Teva, lured by $40M tax break, packs its bags for New Jersey HQ move

Teva will create or transfer more than 800 jobs to its new home base. (Teva)

Looks like New Jersey’s $40 million plan to lure Teva’s headquarters from Pennsylvania worked.

The Israeli company will be moving its U.S. home base to Parsippany-Troy Hills from North Wales, Pennsylvania, according to New Jersey Governor Phil Murphy. It’s a switch that will transfer and create a total of 843 jobs in the state, while 232 workers at the Parsippany-Troy Hills location—which will expand to nearly 350,000 square feet—will keep their positions.

The decision follows approval of a 10-year, $40 million tax incentive plan designed to woo the Israeli drugmaker from its longtime base. The plan required Teva to preserve 1,000 New Jersey jobs to reap the credits.

The move will help Teva, which is in the middle of a $3 billion cost-cutting effort mapped out by new CEO Kåre Schultz, consolidate some of its operations in a central location.

“Reducing the number of sites supports our drive to continue to improve productivity and efficiencies,” Brendan O’Grady, Teva EVP and head of North American commercial, said in a statement.

RELATED: Teva restructuring hits American HQ, claiming 200-plus Pennsylvania jobs

It will also bring Teva closer to several major pharma players that call New Jersey home, such as Merck, Bristol-Myers Squibb and Johnson & Johnson.
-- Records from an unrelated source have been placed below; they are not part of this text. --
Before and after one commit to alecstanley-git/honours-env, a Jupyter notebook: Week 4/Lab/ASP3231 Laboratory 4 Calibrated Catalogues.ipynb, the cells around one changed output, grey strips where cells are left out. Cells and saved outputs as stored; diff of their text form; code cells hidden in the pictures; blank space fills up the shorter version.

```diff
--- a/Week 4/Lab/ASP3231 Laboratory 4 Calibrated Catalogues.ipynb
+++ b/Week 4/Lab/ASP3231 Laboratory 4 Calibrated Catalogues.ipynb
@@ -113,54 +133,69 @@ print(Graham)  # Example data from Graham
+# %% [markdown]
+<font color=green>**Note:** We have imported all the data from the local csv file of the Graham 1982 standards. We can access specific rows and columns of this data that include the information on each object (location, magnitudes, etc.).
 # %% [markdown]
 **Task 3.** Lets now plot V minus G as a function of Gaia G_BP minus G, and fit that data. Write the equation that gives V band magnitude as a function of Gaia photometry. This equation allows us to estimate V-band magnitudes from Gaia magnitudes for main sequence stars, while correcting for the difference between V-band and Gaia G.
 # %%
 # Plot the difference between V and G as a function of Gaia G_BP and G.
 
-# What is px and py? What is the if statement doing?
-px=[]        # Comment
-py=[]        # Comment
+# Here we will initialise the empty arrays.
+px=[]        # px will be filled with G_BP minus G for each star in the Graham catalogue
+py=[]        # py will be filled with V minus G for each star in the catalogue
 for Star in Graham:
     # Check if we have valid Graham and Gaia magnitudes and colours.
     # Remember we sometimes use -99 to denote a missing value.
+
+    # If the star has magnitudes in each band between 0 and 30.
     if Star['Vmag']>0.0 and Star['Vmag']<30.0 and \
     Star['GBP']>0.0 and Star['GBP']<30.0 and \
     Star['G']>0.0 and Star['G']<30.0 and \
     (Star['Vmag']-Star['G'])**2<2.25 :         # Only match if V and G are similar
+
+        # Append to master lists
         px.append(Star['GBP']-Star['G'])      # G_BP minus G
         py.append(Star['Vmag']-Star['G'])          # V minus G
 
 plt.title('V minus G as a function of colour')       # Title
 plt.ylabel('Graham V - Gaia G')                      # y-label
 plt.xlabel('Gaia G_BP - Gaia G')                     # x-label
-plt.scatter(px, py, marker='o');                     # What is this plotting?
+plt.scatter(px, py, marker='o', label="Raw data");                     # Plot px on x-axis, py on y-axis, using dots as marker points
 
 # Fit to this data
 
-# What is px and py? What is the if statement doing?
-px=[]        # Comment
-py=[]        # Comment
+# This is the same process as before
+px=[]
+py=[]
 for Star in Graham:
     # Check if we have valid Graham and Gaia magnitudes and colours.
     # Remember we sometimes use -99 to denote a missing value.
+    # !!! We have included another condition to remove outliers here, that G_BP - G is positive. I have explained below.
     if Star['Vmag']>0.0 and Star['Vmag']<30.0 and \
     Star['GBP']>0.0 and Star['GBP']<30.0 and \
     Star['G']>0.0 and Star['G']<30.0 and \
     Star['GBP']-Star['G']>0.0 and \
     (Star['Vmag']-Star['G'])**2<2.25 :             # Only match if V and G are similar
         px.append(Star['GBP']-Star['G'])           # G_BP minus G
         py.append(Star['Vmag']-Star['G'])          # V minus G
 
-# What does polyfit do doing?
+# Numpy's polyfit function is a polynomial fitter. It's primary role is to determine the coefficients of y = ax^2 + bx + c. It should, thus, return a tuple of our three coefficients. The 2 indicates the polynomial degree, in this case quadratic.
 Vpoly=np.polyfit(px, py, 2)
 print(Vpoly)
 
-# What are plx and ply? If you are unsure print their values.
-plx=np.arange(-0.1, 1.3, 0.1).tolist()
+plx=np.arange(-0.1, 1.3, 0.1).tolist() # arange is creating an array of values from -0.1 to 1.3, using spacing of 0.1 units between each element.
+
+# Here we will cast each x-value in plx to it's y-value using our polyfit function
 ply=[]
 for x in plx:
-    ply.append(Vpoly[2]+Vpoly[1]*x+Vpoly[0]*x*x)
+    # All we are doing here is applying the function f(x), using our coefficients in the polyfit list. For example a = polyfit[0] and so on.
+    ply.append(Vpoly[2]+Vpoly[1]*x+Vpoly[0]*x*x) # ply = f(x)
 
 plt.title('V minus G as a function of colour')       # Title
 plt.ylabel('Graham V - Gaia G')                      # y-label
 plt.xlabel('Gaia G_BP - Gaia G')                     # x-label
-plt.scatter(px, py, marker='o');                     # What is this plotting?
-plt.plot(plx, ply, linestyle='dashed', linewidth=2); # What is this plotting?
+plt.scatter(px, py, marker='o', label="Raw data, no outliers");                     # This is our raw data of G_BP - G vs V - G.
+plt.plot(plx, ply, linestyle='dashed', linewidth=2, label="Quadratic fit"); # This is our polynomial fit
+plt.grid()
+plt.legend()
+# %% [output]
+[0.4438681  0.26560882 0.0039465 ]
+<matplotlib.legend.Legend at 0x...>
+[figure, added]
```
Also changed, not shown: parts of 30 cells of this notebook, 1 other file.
“We’re pleased to expand our presence in New Jersey, having closer proximity to a vibrant business hub and a dynamic life sciences environment—all while increasing jobs and preserving many existing roles,” O’Grady added.

Right now, it’s not clear how many Pennsylvania workers will lose their jobs on account of the move, though O’Grady said the company would “retain a significant presence” in the state.

Teva’s "plan during the next two years still maintains employment" for between 500 and 600 people at the company's West Chester R&D facility, and an additional 100-plus employees "will continue to support Teva’s operations and distribution services in northeast Pennsylvania," a spokeswoman said by email.

"As the restructuring process, market dynamics and natural attrition are ongoing, we cannot confirm final and definitive numbers," she added.

But the company has already trimmed away some jobs in Pennsylvania since unveiling its restructuring, which is set to claim 14,000 positions. In January, the drugmaker pink-slipped 65 employees across three buildings in Horsham and North Wales, Pennsylvania, 96 across sites in Fraser and Great Valley, and 47 more in West Chester.